He even blogged a Top 10 list, Letterman-style, to prove his anti-certification point even more:
Top Ten Responses to Certification Problems
10 – Re-install and call me back if you are still having problems.
9 – Can you send me a test case that reproduces that problem?
8 – It works for me.
7 – Have you been to any of our training classes yet?
6 – This is obviously not an application problem. Call the OS vendor.
5 – My shift is about to end and I am going to need to transfer you to someone else
4 – Did the sales guy talk to you about our consulting services?
3 – I’m going to need to escalate this one to engineering
2 – Your support contract doesn’t cover this type of issue
1 – Take a picture of your screen and email it to me because I have never seen anything like this
I half expected a flying pencil or Paul Shaffer to burst forth from my laptop after that last one. Perhaps the certification touted over and over again by Red Hat during our call last week is more Achilles Heel than Golden Fleece? We shall see.
Roger Burkhardt from Ingres gave some real world examples of why he thought rPath’s model would work best (hint: it’s because they built their BI appliance with rBuilder).
I’m in your camp, (Billy) … I’ve never bought a “kit car” myself and back in my CTO role at the NYSE I didn’t want my team building the software equivalent. I had 30 people just building development stacks for trading systems alone and – to your point – they started with certified components. The need to coordinate patches between various vendors sometimes led to substantial project delays. Now, at Ingres, we have addressed this with your team and our customers and partners are reporting enormous reductions in effort from our rpath and JasperSoft-based Ingres Icebreaker BI Appliance. A 75% reduction in effort is at the low end of the metrics reported back and the speed improvements are even greater.
And then there’s Oracle. According to Haff, the Unbreakable Linux department, from which this Xen-based Oracle VM announcement sprung yesterday, is “based on the idea that when you buy an application from Oracle you also get some bits that let the application sit on top of the hardware and perform necessary tasks like talking to disk. Oracle has been subsuming operating system functions like memory and storage management for years; subsuming the whole operating system was just the next logical step,” he said.

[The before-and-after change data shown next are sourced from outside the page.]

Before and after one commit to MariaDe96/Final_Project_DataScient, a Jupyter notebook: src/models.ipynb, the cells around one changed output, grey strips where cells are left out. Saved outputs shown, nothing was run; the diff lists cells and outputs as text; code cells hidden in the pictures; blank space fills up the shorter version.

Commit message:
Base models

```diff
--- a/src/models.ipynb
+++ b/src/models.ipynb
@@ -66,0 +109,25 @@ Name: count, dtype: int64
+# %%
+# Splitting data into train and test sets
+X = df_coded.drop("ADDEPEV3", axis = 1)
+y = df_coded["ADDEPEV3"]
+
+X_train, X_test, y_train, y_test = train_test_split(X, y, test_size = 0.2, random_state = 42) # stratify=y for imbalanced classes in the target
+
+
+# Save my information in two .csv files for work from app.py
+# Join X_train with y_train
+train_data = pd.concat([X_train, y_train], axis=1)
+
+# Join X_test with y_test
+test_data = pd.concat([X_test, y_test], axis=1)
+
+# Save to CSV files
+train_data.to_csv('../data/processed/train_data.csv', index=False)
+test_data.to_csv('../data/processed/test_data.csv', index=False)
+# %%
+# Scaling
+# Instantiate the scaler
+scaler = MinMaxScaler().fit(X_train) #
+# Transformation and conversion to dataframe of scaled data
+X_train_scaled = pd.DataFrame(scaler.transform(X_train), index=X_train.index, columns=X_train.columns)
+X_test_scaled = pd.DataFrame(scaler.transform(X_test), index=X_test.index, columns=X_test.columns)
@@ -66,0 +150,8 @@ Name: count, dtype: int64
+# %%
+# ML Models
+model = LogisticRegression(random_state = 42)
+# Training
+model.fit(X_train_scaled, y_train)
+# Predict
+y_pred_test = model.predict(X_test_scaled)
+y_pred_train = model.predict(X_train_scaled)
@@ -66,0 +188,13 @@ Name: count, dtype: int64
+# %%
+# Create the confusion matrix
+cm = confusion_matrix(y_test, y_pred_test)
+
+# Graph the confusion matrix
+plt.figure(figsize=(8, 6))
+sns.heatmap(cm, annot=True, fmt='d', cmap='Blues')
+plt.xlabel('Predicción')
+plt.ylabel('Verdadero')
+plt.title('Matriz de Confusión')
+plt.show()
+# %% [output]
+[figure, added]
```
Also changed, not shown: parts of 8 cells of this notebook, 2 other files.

And I’ll let you connect the dots from here: Oracle VM is based on Xen, which is a hypervisor, which by definition is all about subverting the role of the OS. Oracle is just taking the whole thing a step further, a step roughly the size of Larry Ellison’s private yacht, to the point where they want to reduce not only the role of the OS (with Unbreakable), but also the hypervisor. Trouble is, there’s really no data available today to support the theory that IT managers are ready to accept separate silos of hypervisors from a slew of different vendors and then one dedicated to just Oracle applications.
For now, the biggest challenge Haff saw facing Oracle is similar to that facing software appliances in general. “There’s an implicit assumption that users will be willing to have one virtualization for their boxes that run Oracle and another virtualization for everything else. That the maker of the hypervisor bits doesn’t matter,” he said.

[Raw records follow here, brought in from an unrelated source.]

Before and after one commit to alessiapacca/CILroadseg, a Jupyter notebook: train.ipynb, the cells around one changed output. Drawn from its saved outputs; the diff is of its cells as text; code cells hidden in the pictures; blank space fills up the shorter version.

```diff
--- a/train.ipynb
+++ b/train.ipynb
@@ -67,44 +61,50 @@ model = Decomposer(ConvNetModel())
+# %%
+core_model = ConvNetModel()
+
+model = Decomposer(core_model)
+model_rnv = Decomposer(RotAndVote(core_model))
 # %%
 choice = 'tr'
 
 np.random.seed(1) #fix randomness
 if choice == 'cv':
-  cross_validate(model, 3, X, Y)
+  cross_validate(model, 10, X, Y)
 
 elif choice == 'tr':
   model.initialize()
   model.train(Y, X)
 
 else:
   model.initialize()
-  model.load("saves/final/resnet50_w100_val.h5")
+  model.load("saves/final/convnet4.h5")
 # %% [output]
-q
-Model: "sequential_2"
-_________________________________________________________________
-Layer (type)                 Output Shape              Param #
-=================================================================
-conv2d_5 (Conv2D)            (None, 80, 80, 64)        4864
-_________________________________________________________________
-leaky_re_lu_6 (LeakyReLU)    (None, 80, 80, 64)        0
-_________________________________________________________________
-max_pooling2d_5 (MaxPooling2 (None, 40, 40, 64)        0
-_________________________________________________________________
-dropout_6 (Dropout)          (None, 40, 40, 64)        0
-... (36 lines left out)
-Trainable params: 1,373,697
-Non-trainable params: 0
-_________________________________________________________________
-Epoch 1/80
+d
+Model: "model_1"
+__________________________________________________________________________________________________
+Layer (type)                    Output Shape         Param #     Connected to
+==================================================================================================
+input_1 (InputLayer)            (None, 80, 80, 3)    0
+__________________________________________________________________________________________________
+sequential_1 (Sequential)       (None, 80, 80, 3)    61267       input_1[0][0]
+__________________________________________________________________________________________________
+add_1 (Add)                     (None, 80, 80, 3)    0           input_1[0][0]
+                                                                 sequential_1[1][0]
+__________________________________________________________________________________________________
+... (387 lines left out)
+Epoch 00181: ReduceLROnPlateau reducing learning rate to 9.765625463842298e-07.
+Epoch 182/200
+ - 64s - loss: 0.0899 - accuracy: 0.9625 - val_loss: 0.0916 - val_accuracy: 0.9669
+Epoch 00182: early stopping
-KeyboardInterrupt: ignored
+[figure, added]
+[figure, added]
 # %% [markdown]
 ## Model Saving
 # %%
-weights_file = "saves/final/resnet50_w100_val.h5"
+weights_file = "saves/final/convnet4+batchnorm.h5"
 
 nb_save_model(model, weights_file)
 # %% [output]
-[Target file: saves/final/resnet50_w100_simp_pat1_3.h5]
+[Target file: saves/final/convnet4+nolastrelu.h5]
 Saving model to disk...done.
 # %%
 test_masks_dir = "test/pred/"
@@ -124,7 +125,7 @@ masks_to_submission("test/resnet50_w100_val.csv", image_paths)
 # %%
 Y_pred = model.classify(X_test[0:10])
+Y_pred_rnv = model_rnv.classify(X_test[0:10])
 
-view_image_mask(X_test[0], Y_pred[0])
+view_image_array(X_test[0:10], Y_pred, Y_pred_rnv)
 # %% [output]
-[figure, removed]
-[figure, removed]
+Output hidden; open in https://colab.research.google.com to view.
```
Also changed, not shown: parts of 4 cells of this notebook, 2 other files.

So far, there’s scant evidence that users are willing to be quite so blase about their server virtualization. Furthermore, brand preferences aside, it remains early days for standards that handle the control and movement of virtual machines across virtual infrastructures sourced from different vendors. — Gordon Haff
This is an announcement and a trend with long term implications. There’s nothing to see here in the short term and, just like Unbreakable Linux, once the original run of press stories and industry discussion dies down, it will stay pretty quiet. For now.